The Toyota Research Institute (TRI) has opened its laboratory doors to showcase their latest advances in robotics aimed at assisting people in their homes and, in particular, the aging population. TRI’s robotics research is guided by the Japanese concept of ‘ikigai’, a powerful idea that every person’s life should have meaning and purpose. Studies of Ikigai, which translates to “reason for being,” teaches us that people feel most fulfilled when they do work they love and that helps society. TRI’s human-centered approach turns typical AI philosophy on its head: instead of replacing human beings, TRI’s research uses AI to amplify human ability. This approach is known as intelligence amplification (IA), where machines and humans work in synergy to do something better than either could do alone.

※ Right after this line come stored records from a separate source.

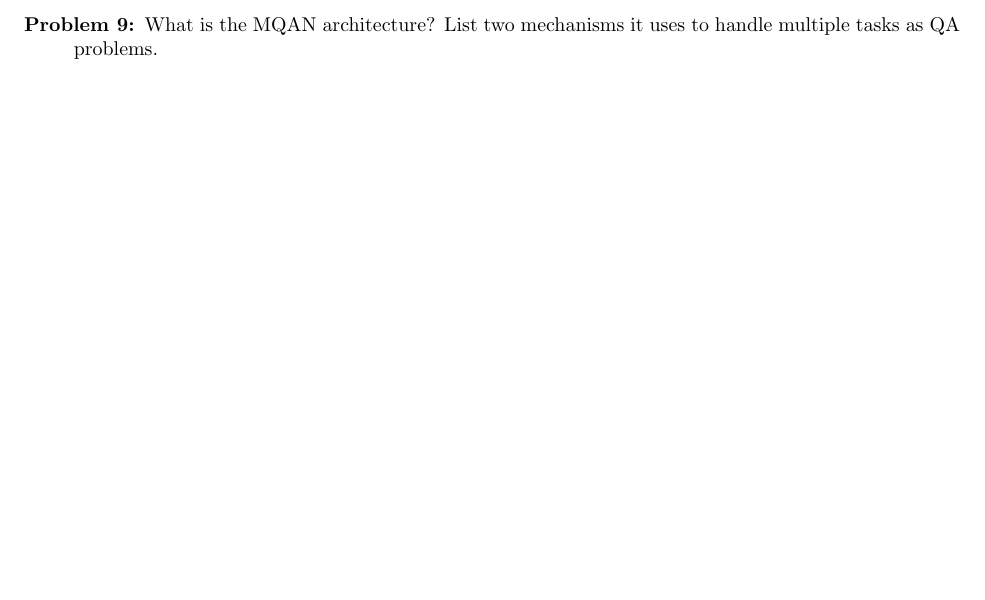
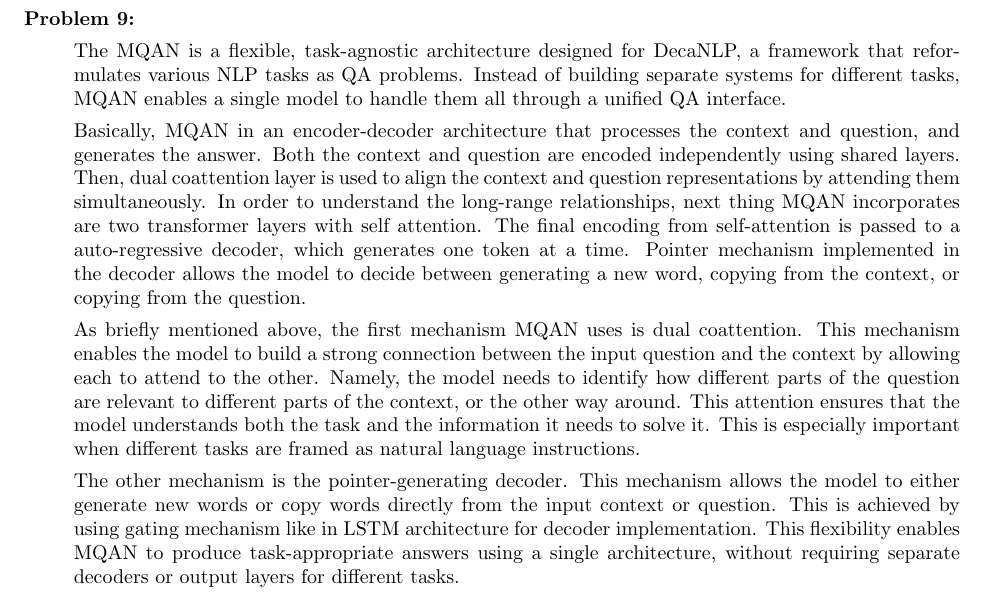
Before and after one commit to sayanarman/CAP_6640_Assignment_6_Solution, a LaTeX problem sheet (CAP_6640_Assignment_6_Solution_Arman_Sayan.tex): part of page 5 of 6 before the commit and part of page 4 of 5 after it, cut at the place of the change. Compiled offline with pdfLaTeX.

Commit message:
Answered Q9

```diff
--- a/CAP_6640_Assignment_6_Solution_Arman_Sayan.tex
+++ b/CAP_6640_Assignment_6_Solution_Arman_Sayan.tex
@@ -178,9 +178,27 @@ In contrast, anti-curriculum learning begins with harder tasks that require reas
 This can lead to better generalization when it encounters simpler tasks later in training in which the only thing to in the later stage is finetuning the model performance.
 Otherwise, the model might learn to rely on low-level features or shortcuts that are only effective for the easier tasks.
 
-\pagebreak
+\item[Problem 9:] \hfill %What is the MQAN architecture? List two mechanisms it uses to handle multiple tasks as QA problems.
 
-\item[Problem 9:] What is the MQAN architecture? List two mechanisms it uses to handle multiple tasks as QA problems.
+The MQAN is a flexible, task-agnostic architecture designed for DecaNLP, a framework that reformulates various NLP tasks as QA problems.
+Instead of building separate systems for different tasks, MQAN enables a single model to handle them all through a unified QA interface.
+
+Basically, MQAN in an encoder-decoder architecture that processes the context and question, and generates the answer.
+Both the context and question are encoded independently using shared layers. Then, dual coattention layer is used to align the context and question representations
+by attending them simultaneously. In order to understand the long-range relationships, next thing MQAN incorporates are two transformer layers with self attention.
+The final encoding from self-attention is passed to a auto-regressive decoder, which generates one token at a time.
+Pointer mechanism implemented in the decoder allows the model to decide between generating a new word, copying from the context, or copying from the question.
+
+As briefly mentioned above, the first mechanism MQAN uses is dual coattention.
+This mechanism enables the model to build a strong connection between the input question and the context by allowing each to attend to the other.
+Namely, the model needs to identify how different parts of the question are relevant to different parts of the context, or the other way around.
+This attention ensures that the model understands both the task and the information it needs to solve it.
+This is especially important when different tasks are framed as natural language instructions.
+
+The other mechanism is the pointer-generating decoder.
+This mechanism allows the model to either generate new words or copy words directly from the input context or question.
+This is achieved by using gating mechanism like in LSTM architecture for decoder implementation.
+This flexibility enables MQAN to produce task-appropriate answers using a single architecture, without requiring separate decoders or output layers for different tasks.
 
 \pagebreak
 
```
Also changed, not shown: CAP_6640_Assignment_6_Solution_Arman_Sayan.pdf.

TRI’s focus is on home-based robots; robots that can assist when needed, but not interfere with crucial human fulfillment and interaction, focused primarily towards elderly individuals, for whom maintaining independence is a major concern.
One such innovative robotic concept is called the “Gantry robot”. It will descend from the ceiling to perform tasks such as loading the dishwasher, wiping surfaces, and clearing clutter. By traveling on the ceiling, the robot avoids the problems of navigating household floor clutter and navigating cramped spaces. When not in use, the robot will tuck itself up and out of the way. To further investigate this idea, the team has built a laboratory prototype robot that can do all the same tasks as a floor-based mobile robot but with the innovative overhead mobility system.
Toyota’s robotics division is focused on developing mechanical robotic helpers for the home, keeping older generations emotionally and physically healthy and agile as they age.